Data items
-=-=-

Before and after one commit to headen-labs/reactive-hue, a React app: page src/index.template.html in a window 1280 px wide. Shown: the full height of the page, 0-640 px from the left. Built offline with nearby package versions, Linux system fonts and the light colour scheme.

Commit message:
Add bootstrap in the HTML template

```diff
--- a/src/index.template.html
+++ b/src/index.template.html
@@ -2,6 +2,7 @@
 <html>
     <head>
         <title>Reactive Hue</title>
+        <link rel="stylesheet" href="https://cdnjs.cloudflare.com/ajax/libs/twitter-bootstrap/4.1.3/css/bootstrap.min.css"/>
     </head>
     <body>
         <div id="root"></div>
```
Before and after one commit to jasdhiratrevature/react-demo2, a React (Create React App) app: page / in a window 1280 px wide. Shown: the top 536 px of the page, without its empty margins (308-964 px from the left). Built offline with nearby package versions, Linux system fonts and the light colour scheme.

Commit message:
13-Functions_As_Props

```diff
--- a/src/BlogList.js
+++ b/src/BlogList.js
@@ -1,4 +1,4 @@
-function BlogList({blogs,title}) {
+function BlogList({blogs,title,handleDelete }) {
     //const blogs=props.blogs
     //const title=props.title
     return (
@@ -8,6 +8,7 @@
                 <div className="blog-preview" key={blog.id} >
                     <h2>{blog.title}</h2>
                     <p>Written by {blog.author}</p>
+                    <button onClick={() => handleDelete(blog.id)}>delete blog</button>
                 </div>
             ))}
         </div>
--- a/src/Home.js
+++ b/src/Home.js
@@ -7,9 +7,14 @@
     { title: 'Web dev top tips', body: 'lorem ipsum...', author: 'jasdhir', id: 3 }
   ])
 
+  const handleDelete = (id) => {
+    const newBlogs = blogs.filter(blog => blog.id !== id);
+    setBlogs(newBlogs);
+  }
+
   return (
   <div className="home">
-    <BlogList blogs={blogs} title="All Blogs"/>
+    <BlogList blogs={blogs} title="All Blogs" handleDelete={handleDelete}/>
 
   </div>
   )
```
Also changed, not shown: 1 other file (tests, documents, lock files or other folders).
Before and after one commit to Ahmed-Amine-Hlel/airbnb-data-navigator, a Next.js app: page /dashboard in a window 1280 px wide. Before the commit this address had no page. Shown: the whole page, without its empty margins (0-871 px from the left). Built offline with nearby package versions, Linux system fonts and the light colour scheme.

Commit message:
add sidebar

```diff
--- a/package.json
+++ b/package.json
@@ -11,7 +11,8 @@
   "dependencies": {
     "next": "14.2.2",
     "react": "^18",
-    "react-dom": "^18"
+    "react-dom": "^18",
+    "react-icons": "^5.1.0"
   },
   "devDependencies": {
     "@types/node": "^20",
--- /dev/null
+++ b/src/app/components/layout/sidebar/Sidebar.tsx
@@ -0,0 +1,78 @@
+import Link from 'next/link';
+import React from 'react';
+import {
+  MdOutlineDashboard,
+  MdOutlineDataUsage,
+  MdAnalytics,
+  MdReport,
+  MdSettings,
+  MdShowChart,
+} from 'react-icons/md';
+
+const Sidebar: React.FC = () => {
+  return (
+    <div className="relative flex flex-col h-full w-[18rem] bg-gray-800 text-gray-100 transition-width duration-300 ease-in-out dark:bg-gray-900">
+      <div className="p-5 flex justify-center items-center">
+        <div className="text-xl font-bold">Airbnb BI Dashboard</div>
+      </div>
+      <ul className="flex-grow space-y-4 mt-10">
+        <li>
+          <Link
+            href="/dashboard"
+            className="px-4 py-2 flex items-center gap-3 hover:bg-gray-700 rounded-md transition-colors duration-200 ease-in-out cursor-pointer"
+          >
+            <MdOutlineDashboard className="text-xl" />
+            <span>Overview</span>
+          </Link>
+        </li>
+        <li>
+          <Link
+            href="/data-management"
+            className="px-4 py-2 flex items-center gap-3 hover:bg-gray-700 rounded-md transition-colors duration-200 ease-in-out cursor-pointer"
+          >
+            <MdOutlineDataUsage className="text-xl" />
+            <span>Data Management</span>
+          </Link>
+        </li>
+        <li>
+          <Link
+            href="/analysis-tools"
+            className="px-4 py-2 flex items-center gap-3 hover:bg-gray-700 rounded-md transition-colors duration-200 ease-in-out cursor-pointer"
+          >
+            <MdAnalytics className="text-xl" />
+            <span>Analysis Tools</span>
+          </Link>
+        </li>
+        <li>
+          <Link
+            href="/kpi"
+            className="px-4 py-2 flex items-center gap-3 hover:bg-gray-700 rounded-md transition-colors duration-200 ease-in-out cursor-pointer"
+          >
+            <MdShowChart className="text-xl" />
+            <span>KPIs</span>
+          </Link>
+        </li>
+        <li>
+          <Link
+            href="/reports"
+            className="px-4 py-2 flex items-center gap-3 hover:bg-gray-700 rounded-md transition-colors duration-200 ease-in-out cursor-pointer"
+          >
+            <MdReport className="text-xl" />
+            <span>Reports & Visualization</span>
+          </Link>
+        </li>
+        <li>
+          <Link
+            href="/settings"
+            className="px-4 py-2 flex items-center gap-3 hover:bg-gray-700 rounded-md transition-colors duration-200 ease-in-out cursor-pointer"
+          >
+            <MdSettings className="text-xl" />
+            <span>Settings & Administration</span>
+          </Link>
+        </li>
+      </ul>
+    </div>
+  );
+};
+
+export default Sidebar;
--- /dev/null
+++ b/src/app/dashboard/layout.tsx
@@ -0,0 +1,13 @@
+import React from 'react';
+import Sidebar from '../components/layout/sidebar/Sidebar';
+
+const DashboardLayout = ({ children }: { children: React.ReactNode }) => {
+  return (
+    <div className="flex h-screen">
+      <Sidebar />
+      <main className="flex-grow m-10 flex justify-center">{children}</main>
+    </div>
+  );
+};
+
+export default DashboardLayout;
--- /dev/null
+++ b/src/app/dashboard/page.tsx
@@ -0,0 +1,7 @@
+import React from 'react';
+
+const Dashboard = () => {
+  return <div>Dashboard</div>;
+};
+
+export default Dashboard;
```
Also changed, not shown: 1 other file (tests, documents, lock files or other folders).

-=-=-

- **Exercise goal**:
Give nothing except how many lines of the records include "const".

- **Answer**:
7